Task statement ▸
Search the entries for the word "with" and report each line that has it.

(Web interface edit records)

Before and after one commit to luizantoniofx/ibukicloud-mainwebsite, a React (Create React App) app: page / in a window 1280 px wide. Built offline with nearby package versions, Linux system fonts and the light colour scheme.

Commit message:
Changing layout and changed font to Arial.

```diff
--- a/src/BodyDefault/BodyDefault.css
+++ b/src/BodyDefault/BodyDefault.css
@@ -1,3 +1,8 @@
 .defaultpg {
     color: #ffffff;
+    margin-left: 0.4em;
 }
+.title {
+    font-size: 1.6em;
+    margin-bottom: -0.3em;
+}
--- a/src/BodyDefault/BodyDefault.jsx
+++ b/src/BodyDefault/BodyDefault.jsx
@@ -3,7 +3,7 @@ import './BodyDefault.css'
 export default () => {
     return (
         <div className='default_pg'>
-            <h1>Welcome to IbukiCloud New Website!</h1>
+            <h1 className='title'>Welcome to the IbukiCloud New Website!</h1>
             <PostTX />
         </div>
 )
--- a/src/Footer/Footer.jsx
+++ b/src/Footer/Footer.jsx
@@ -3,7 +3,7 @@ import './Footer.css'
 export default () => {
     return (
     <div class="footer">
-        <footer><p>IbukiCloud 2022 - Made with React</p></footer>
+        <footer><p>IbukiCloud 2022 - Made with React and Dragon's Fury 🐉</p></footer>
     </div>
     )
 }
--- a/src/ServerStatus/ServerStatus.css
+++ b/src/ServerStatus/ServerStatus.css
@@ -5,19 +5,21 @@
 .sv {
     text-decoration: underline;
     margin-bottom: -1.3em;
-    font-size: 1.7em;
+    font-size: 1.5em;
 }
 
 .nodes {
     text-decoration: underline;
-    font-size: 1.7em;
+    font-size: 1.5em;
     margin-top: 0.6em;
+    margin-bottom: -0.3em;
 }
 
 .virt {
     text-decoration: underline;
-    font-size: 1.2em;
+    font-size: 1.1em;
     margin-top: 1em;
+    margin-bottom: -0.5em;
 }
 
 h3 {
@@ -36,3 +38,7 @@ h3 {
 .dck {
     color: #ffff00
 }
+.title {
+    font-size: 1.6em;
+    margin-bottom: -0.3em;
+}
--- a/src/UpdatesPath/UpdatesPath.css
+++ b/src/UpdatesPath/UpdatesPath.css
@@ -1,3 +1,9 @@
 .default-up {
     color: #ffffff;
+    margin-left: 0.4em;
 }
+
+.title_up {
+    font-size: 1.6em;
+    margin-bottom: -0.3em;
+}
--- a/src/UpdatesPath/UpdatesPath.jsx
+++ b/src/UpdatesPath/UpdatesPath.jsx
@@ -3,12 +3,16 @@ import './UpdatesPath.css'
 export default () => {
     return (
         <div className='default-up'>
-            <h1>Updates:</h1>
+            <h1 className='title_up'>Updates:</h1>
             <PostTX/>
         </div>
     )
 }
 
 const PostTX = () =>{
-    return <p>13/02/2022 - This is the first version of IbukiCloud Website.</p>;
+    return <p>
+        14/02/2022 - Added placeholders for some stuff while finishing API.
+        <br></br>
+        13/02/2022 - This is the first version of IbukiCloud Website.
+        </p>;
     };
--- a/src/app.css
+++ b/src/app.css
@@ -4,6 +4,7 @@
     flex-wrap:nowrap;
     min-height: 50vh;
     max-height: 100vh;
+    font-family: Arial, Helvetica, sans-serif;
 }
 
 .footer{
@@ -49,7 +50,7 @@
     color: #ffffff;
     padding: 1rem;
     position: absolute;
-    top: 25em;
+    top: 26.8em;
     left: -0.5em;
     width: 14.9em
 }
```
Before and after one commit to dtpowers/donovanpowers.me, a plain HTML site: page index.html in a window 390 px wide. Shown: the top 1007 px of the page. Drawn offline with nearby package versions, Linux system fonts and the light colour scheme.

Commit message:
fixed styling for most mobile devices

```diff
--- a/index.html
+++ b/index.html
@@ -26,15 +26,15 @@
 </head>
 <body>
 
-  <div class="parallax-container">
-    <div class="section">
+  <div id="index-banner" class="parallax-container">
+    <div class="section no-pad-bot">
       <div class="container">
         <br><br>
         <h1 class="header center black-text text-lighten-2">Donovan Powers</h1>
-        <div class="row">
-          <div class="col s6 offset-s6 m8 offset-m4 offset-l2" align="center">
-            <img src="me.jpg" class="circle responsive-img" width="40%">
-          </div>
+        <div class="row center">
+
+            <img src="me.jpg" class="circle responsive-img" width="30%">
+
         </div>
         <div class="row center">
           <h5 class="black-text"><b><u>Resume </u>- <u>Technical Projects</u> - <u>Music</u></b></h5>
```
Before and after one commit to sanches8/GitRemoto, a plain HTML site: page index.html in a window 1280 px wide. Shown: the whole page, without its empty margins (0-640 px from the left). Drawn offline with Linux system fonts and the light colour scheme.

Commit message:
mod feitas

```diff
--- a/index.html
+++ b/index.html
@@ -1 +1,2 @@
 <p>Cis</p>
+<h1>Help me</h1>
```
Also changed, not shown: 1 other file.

Finished task ▸
Before and after one commit to luizantoniofx/ibukicloud-mainwebsite, a React (Create React App) app: page / in a window 1280 px wide. Built offline with nearby package versions, Linux system fonts and the light colour scheme.
-        <footer><p>IbukiCloud 2022 - Made with React</p></footer>
+        <footer><p>IbukiCloud 2022 - Made with React and Dragon's Fury 🐉</p></footer>
Before and after one commit to dtpowers/donovanpowers.me, a plain HTML site: page index.html in a window 390 px wide. Shown: the top 1007 px of the page. Drawn offline with nearby package versions, Linux system fonts and the light colour scheme.
Before and after one commit to sanches8/GitRemoto, a plain HTML site: page index.html in a window 1280 px wide. Shown: the whole page, without its empty margins (0-640 px from the left). Drawn offline with Linux system fonts and the light colour scheme.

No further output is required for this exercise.